Congress has defined biological diversity as “the full range of variety and variability within and among living organisms and the ecological complexes in which they occur, and encompasses ecosystem or community diversity, species diversity, and genetic diversity.” Incredibly, 250 species of special concern (federal or state listed threatened, endangered or rare) are present in the four-state Highlands region. From large mammals, to birds, to amphibians to insects, all are crucially important to a fully functioning ecosystem. Some of the important species in the Highlands include bog turtle, bald eagle, Indiana bat, and timber rattlesnake. In addition, commercial species are important as well. In PA alone, more than $1 billion is spent on the hunting and fishing The US Forest Service’s assessment of biodiversity resources in the Highlands was done with a very complex model that accounted for habitat, IBAs and IMAs, rare and threatened species, contiguous landscapes, existing protected lands, and other green infrastructure elements.
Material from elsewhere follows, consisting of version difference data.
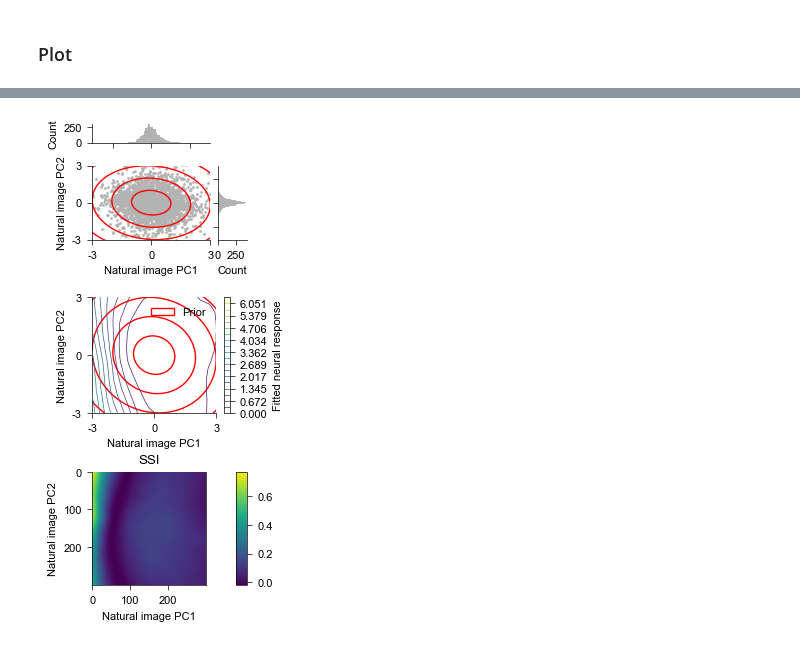
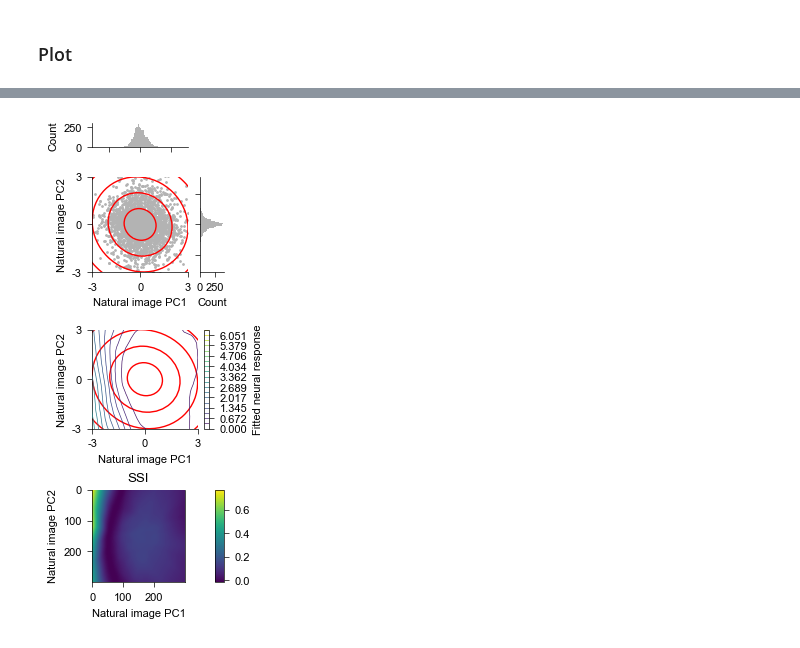
Before and after one commit to steevelaquitaine/fisher-info-limits, a Jupyter notebook: notebooks/fig3.ipynb, the cells around one changed output, grey strips where cells are left out. Drawn from its saved outputs; the diff is of its cells as text; code cells hidden in the pictures.

Commit message:
Update fig3 - square top panel and align prior contours across panels

```diff
--- a/notebooks/fig3.ipynb
+++ b/notebooks/fig3.ipynb
@@ -334,17 +334,19 @@ xylim = (-3,3)
 xyticks = (-3,0,3)
 
 # setup plot
-fig = plt.figure(figsize=(2,6))
+fig = plt.figure(figsize=(1.7,6))
 
 # create main GridSpec: 1 col, 2 rows
-gs_main = gridspec.GridSpec(3,1, figure=fig, wspace=0.3)
+# height_ratios: size of each axis
+gs_main = gridspec.GridSpec(3,1, figure=fig, wspace=0, height_ratios=[1.5,1,1])
 
-# setup (pc1, 2) data points & histogram plot
+# Second subplot: Stimulus pcs & histogram --------------------------------------------------------------------------------
+
 gs_top =  gridspec.GridSpecFromSubplotSpec(2, 2,
                                            subplot_spec=gs_main[0],
                                            width_ratios=[4, 1],
                                            height_ratios=[1, 4],
-                                           hspace=0.5, wspace=0.1)
+                                           hspace=0.5, wspace=0.2)
 
 # create axes for the mosaic
 axs = {}
@@ -354,6 +356,7 @@ axs['histy'] = fig.add_subplot(gs_top[1, 1])
 
 # plot scatter points and histograms
 scatter_hist(pcs[0], pcs[1], axs['scatter'], axs['histx'], axs['histy'], c=(.7,0.7,0.7))
+# axs['scatter'].set_aspect('equal')
 axs['scatter'].set_xlabel('Natural image PC1')
 axs['scatter'].set_ylabel('Natural image PC2')
 axs['scatter'].set_xlim(xylim)
@@ -376,7 +379,7 @@ axs['histy'].set_xlabel('Count')
 
 # Second subplot: Tuning curve and prior --------------------------------------------------------------------------------
 
-ax_bottom = fig.add_subplot(gs_main[1])
+ax_bottom = fig.add_subplot(gs_main[1], )
 
 # plot contours
 contour_levels = np.linspace(0, np.max(preds), 20)
@@ -394,6 +397,8 @@ for n_std in np.arange(0, 6, 1):
 plt.colorbar(contour, ax=ax_bottom, label="Fitted neural response")
 
 # aesthetics
+# ax_bottom.set_aspect('equal')
+
 ax_bottom.spines[['right']].set_visible(False)
 ax_bottom.set_xlabel("Natural image PC1")
 ax_bottom.set_ylabel("Natural image PC2")
@@ -401,8 +406,8 @@ ax_bottom.set_xlim(xylim)
 ax_bottom.set_ylim(xylim)
 ax_bottom.set_xticks(xyticks,xyticks)
 ax_bottom.set_yticks(xyticks,xyticks)
-#ax_bottom.legend(['Prior'], frameon=False, bbox_to_anchor=(0.85,0.8))
-ax_bottom.legend(['Prior'], frameon=False, loc="upper right")
+# ax_bottom.legend(['Prior'], frameon=False, loc="upper right")
+
 
 
 # Third subplot: plot SSI ----------------------------------------------------
@@ -432 +437 @@ Wall time: 191 ms
-[figure, old version]
+[figure, new version]
```
Also changed, not shown: parts of 3 cells of this notebook, 46 other files.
Facts and Figures

  • 874,000 (62%) of the NY-NJ Highlands is important habitat
  • 350,000 acres of unbroken forests in NY-NJ
  • 1,861 miles of streams or 45% are trout-supporting
  • 250 of species of concern (state and federal)
  • 3 federally and 118 state endangered species
  • 7.5% or 100,000 acres are imperiled habitat in NY-NJ
  • 50% or 280,000 acres are special status habitat in NY-NJ

Key threats
  • Habitat loss and fragmentation
  • Invasive and exotic species

Strategies for protection
  • Habitat protection through acquisition and easement
  • Improved best management practices on private and public lands
  • Enhancing landscape connections through greenways and corridors
  • Ecological restoration (e.g., dam removal, riparian buffer improvements, invasive species removal)
  • Sustainable agricultural practices